Our next post will have some pictures from last weekend's Día de la Biblia celebration to mark the 441st anniversary of the first Spanish translation of the Bible.

[[ Apologies for the slow posting of late, but we've run into a few technical difficulties. The internet service we currently have is very fast, but is basically unusable during the evenings (i.e. when we most want to use it). It operates over the cell network and when that network is saturated we get zilch. This week we're trying out the competing company and it seems to be much more reliable. Also: Quinn dropped our digital camera and broke it, and it took us quite while to find a place that could fix it. It works now, except for the flash, so... no night-time pictures for the time being. ]]


Quiero añadir al ultimo post de Laura Jean sobre el bienvenido tremendo que hemos recibido aquí, para hablar un poco de las iglesias que hemos visitado y la gente que hemos conocido.

Para mí, la musica es la llave de cada iglesia que hemos visitado (que no debe sorpresar nadie que me conoce). Cada culto es un poco como un concierto de rock ... y quiero decir que en la mejor manera posible. Todas las personas saben las canciones y cantan, aplauden, pisan, con manos al cielo. La musica es fuerte y energetico -- tipico tambores, guitarra y/o piano electrico, todo con mucho amplificación -- y (a differencia a la mayoria de iglesias de los EE.UU) por lo general hay 10 a 12 canciones en un culto. En casi cada culto la musica me ha dado una ola de emoción que resulta de una experiencia poderosa y compartido -- incluso cuando yo sólo entendí un parte de las palabras que se cantan.

Las iglesias de la Misión Cristiana son pequeño, por lo general 30-150 personas, y tienen raíces en sus comunidades respectivas. La denominación es pentecostal -- una marca de fe que ha crecido rapidamente en America Latina (anteriormente, en gran parte Catholica) en las decadas anteriores, y la cual pone un especial enfasís en un experiencia de Dios personal y emocional, a traves del Espíritu Santo. Cada iglesia tiene un ministro, pero los miembros están encargados de la predicacion y la direcion de los canciones -- de hecho, un pastor nos dijo que 70% of los miembros de sus iglesia predican de vez en cuando. Esto tiene sentido porque los pastores sólo se quedan en una iglesia por 3 (a veces 6) años antes de mover. En otras palabras, el "liderazgo" puede aparecer y desaparecer, pero la iglesia sigue siendo la misma.

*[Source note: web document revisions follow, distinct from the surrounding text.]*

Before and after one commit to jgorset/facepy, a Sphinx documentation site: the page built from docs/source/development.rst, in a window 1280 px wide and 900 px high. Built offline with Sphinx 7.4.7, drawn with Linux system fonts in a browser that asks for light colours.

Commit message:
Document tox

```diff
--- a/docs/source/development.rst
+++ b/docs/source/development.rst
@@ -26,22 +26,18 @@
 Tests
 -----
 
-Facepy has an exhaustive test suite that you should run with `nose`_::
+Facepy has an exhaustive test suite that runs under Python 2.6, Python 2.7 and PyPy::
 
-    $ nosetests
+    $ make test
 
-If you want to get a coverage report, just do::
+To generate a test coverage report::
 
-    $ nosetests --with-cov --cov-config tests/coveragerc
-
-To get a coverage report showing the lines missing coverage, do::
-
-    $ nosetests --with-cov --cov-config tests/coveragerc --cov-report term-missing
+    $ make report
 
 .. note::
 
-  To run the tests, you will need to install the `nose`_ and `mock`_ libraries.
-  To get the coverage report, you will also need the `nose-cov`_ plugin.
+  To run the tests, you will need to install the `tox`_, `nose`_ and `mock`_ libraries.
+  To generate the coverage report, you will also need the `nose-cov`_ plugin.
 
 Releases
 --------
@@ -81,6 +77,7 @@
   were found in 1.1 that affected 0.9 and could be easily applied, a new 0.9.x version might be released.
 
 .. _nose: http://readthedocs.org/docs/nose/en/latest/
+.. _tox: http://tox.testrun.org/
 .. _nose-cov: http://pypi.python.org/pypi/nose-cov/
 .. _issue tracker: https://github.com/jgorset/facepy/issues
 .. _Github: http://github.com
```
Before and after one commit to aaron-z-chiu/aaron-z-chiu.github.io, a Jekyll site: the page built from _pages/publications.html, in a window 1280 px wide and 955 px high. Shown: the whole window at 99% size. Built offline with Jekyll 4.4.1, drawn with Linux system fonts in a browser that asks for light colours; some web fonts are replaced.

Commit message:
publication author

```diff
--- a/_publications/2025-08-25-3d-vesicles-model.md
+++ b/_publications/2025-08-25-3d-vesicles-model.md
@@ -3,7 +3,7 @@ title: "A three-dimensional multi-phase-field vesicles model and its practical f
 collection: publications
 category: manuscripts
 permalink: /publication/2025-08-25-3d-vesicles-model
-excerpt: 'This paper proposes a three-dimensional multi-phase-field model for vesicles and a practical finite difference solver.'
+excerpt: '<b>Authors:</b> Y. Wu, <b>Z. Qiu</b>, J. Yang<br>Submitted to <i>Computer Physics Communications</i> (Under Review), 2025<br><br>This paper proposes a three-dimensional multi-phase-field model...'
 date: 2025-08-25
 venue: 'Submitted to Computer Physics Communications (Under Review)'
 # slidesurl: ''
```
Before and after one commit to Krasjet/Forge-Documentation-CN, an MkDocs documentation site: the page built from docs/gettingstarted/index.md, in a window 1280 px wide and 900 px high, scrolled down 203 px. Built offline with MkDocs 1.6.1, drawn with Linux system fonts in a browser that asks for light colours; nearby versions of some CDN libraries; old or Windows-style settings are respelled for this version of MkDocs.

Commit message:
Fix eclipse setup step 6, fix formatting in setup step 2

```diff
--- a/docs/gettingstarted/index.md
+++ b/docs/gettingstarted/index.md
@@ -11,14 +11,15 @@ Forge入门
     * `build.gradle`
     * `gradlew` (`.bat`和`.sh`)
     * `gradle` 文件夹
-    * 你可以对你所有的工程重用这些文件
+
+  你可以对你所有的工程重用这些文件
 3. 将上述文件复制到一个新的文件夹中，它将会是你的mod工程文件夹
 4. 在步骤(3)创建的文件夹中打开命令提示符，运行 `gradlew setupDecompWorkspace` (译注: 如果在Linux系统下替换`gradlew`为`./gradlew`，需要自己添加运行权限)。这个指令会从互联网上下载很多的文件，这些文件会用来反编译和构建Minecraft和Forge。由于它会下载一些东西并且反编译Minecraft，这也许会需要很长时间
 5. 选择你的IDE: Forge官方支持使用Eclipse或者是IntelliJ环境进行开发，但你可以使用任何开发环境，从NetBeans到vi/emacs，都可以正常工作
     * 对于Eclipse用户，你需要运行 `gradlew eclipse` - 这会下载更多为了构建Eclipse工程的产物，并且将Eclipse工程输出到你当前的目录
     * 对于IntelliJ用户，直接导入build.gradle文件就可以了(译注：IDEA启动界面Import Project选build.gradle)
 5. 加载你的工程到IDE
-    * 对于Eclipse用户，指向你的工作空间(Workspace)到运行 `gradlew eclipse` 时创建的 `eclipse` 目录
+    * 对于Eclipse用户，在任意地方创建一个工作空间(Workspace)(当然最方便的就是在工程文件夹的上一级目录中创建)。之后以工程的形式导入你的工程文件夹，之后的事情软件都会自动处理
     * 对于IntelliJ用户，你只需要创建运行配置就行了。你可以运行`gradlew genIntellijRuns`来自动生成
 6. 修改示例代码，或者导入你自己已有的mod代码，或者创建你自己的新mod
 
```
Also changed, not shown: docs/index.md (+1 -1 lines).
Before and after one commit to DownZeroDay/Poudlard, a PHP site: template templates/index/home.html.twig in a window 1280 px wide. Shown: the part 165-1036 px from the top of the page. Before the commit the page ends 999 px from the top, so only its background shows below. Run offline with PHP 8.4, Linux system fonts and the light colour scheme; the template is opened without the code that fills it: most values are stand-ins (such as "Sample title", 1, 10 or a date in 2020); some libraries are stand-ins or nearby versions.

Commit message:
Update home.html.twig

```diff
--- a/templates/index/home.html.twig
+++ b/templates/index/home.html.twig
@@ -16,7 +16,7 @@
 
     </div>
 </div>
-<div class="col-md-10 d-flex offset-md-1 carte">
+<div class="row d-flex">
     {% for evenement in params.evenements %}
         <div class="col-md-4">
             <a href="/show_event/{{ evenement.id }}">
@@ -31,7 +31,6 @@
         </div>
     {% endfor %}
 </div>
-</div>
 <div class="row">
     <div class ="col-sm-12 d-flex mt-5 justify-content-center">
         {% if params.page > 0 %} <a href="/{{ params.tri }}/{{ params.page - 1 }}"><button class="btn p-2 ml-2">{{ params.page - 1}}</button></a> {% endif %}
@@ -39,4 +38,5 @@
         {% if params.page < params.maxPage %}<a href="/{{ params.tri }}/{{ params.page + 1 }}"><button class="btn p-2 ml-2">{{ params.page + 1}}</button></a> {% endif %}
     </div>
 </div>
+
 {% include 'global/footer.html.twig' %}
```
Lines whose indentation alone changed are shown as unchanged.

La Misión Cristiana también tiene un enfoque fuerte en la justicia social. Una iglesia que hemos visitado tiene clases y eventos para los niños del barrio prácticamente todas las noches de la semana, además de proveer servicios basicos a una comunidad muy pobre. Actualmente, están pensando en cómo poder ampliar el espacio disponible para las aulas, ya que está limitando el numero de niños que pueden trabajar. El actual espacio es sencillo (aulas de concreto rellenos de sillas de plastico), pero ellos hacen cosas increibles con el.

De todos modos, esas son algunas de mis primeras impresiónes. Hasta ahora, no hemos visitados ningunas iglesias más de un hora de Managua, y todas las personas nos dijeron que las iglesia fuera de la capital son differentes (lo veremos!). Sé que los dos estamos muy contentos de ir más allá de la introducción y empezar el trabajo que va a hacer aquí con la gente increíble que he conocido.

Nuestro próximo post hay algunas fotos del último fin de semana de Día de la Biblia celebración para conmemorar el 441o aniversario de la primera traducción española de la Biblia.

[[Disculpas por el lento escribiendo de la tarde, pero nos hemos encontrado algunas dificultades técnicas. El servicio de Internet que tenemos actualmente es muy rápido, pero es básicamente inservible durante la noche (es decir, cuando más queremos usarlo). Opera sobre la red celular y cuando esa red se satura tenemos nada de nada. Esta semana estamos tratando la otra empresa de internet y parece ser mucho más fiable. También: Quinn cayó nuestra cámara y lo partió, y nos llevó bastante tiempo encontrar un lugar que podía arreglarlo. Actúa ahora, excepto para el flash, así que ... no hay fotos de la noche - por el momento. ]]